Input data:
——

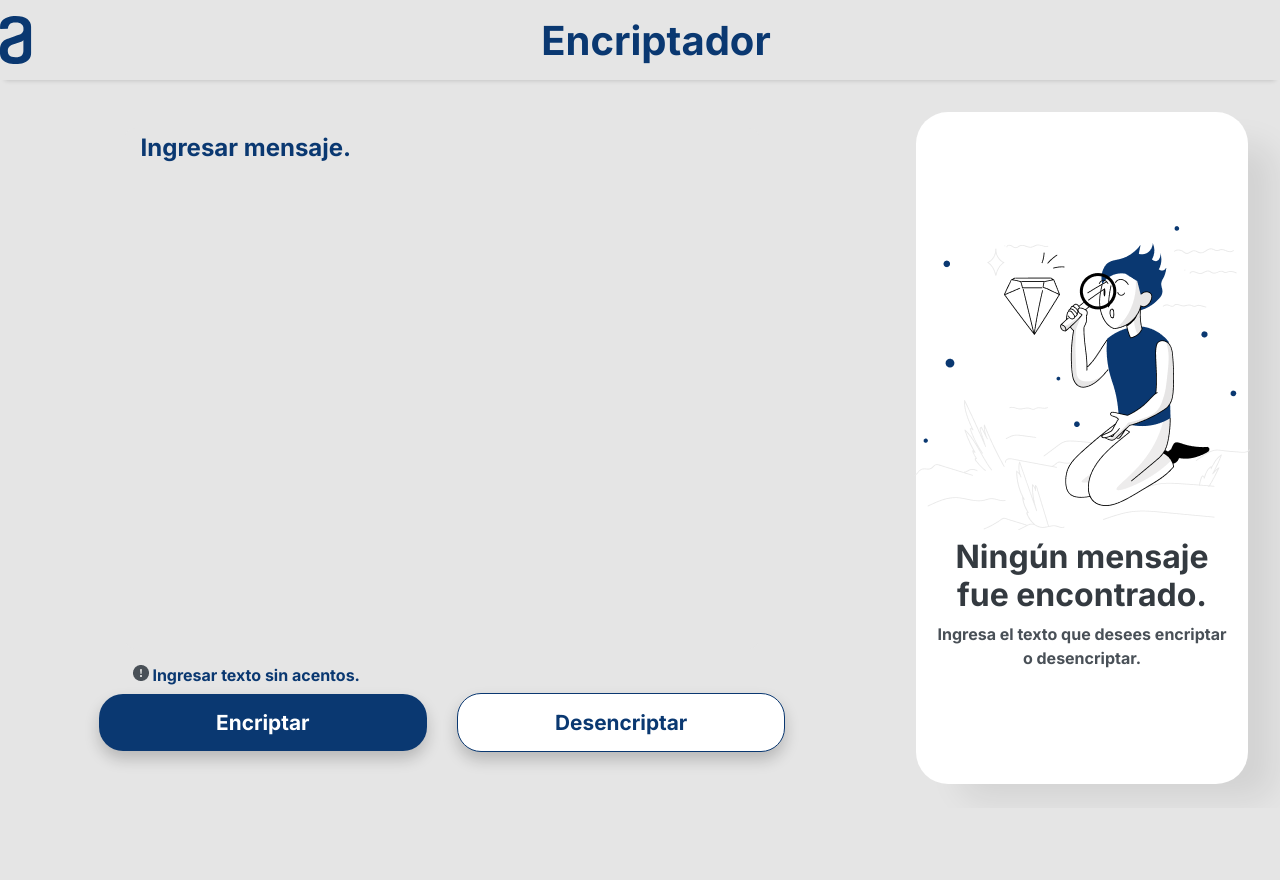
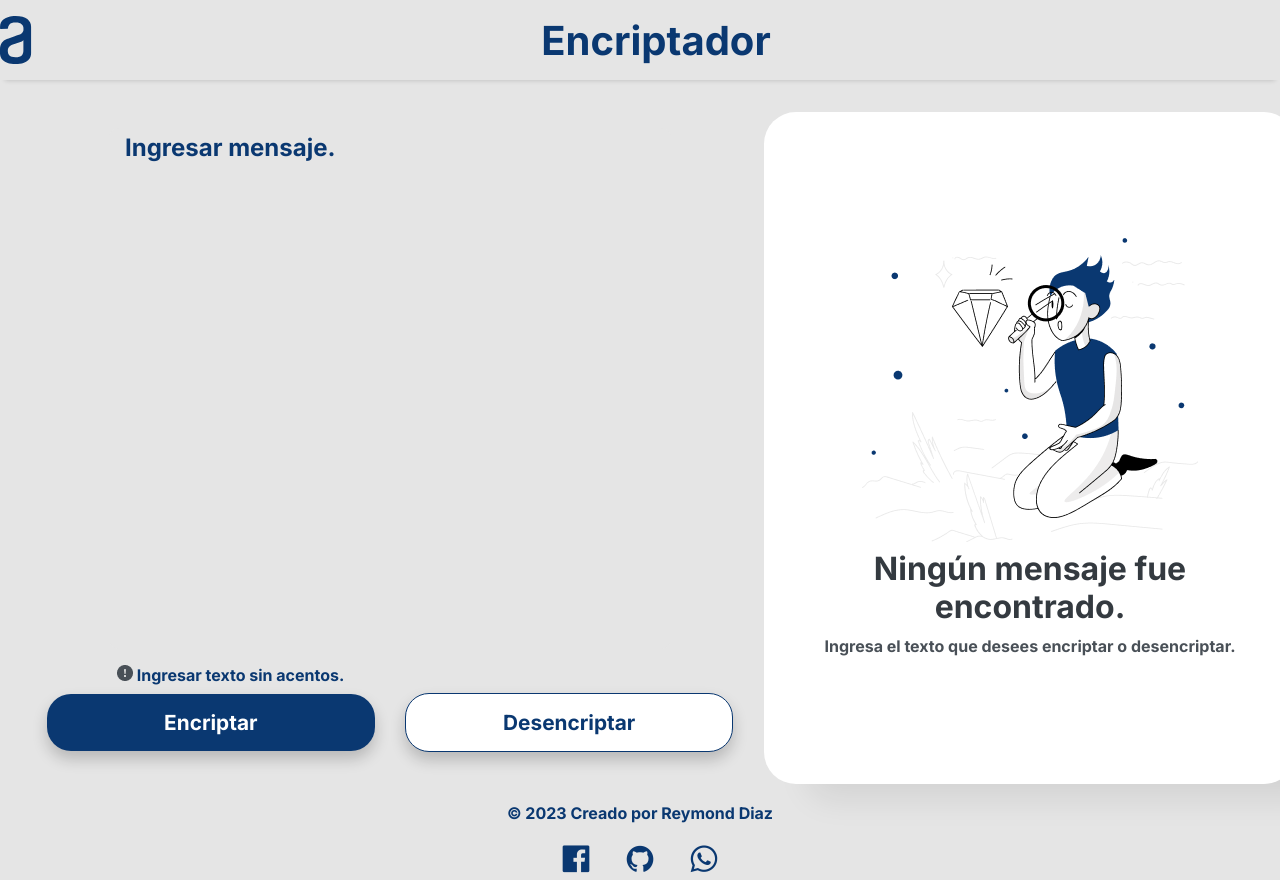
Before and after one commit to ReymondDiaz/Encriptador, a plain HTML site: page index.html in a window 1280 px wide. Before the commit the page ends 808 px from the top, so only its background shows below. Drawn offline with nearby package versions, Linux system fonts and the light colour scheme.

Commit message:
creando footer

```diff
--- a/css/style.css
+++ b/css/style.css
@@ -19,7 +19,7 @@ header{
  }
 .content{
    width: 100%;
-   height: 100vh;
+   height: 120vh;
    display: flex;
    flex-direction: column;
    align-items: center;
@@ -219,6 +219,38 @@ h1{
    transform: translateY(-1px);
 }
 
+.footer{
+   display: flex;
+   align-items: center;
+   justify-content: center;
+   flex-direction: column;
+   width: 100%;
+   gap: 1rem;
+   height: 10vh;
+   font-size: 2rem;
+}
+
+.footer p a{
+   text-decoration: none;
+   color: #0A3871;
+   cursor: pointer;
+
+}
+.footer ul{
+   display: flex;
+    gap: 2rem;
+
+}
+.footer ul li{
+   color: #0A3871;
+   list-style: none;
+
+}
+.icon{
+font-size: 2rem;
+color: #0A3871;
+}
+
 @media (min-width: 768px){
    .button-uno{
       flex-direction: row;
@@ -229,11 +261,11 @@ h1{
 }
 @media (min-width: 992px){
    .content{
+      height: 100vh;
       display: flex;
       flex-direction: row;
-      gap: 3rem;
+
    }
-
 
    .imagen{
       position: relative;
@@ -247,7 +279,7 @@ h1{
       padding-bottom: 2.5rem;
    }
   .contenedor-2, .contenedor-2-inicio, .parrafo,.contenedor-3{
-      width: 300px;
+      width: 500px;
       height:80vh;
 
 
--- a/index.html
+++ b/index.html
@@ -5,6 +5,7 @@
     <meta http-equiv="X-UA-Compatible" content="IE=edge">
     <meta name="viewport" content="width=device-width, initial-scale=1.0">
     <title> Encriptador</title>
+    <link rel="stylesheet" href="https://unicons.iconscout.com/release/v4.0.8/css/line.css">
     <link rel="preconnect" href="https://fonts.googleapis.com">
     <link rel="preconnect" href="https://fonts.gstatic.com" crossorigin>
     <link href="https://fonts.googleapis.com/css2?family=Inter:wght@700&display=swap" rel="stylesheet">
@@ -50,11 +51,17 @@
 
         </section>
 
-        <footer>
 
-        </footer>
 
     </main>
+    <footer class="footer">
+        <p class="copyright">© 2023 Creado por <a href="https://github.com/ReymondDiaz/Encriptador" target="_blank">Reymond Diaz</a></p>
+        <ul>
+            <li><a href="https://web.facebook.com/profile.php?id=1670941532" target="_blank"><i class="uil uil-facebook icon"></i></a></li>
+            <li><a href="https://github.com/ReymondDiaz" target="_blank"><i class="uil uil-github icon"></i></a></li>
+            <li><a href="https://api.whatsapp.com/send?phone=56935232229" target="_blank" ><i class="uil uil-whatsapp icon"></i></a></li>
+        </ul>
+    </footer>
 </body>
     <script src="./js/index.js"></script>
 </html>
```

——

Required action:
Exact copy, no pictures: reproduce every record as it stands.

Result of the task:
Before and after one commit to ReymondDiaz/Encriptador, a plain HTML site: page index.html in a window 1280 px wide. Before the commit the page ends 808 px from the top, so only its background shows below. Drawn offline with nearby package versions, Linux system fonts and the light colour scheme.

Commit message:
creando footer

```diff
--- a/css/style.css
+++ b/css/style.css
@@ -19,7 +19,7 @@ header{
  }
 .content{
    width: 100%;
-   height: 100vh;
+   height: 120vh;
    display: flex;
    flex-direction: column;
    align-items: center;
@@ -219,6 +219,38 @@ h1{
    transform: translateY(-1px);
 }
 
+.footer{
+   display: flex;
+   align-items: center;
+   justify-content: center;
+   flex-direction: column;
+   width: 100%;
+   gap: 1rem;
+   height: 10vh;
+   font-size: 2rem;
+}
+
+.footer p a{
+   text-decoration: none;
+   color: #0A3871;
+   cursor: pointer;
+
+}
+.footer ul{
+   display: flex;
+    gap: 2rem;
+
+}
+.footer ul li{
+   color: #0A3871;
+   list-style: none;
+
+}
+.icon{
+font-size: 2rem;
+color: #0A3871;
+}
+
 @media (min-width: 768px){
    .button-uno{
       flex-direction: row;
@@ -229,11 +261,11 @@ h1{
 }
 @media (min-width: 992px){
    .content{
+      height: 100vh;
       display: flex;
       flex-direction: row;
-      gap: 3rem;
+
    }
-
 
    .imagen{
       position: relative;
@@ -247,7 +279,7 @@ h1{
       padding-bottom: 2.5rem;
    }
   .contenedor-2, .contenedor-2-inicio, .parrafo,.contenedor-3{
-      width: 300px;
+      width: 500px;
       height:80vh;
 
 
--- a/index.html
+++ b/index.html
@@ -5,6 +5,7 @@
     <meta http-equiv="X-UA-Compatible" content="IE=edge">
     <meta name="viewport" content="width=device-width, initial-scale=1.0">
     <title> Encriptador</title>
+    <link rel="stylesheet" href="https://unicons.iconscout.com/release/v4.0.8/css/line.css">
     <link rel="preconnect" href="https://fonts.googleapis.com">
     <link rel="preconnect" href="https://fonts.gstatic.com" crossorigin>
     <link href="https://fonts.googleapis.com/css2?family=Inter:wght@700&display=swap" rel="stylesheet">
@@ -50,11 +51,17 @@
 
         </section>
 
-        <footer>
 
-        </footer>
 
     </main>
+    <footer class="footer">
+        <p class="copyright">© 2023 Creado por <a href="https://github.com/ReymondDiaz/Encriptador" target="_blank">Reymond Diaz</a></p>
+        <ul>
+            <li><a href="https://web.facebook.com/profile.php?id=1670941532" target="_blank"><i class="uil uil-facebook icon"></i></a></li>
+            <li><a href="https://github.com/ReymondDiaz" target="_blank"><i class="uil uil-github icon"></i></a></li>
+            <li><a href="https://api.whatsapp.com/send?phone=56935232229" target="_blank" ><i class="uil uil-whatsapp icon"></i></a></li>
+        </ul>
+    </footer>
 </body>
     <script src="./js/index.js"></script>
 </html>
```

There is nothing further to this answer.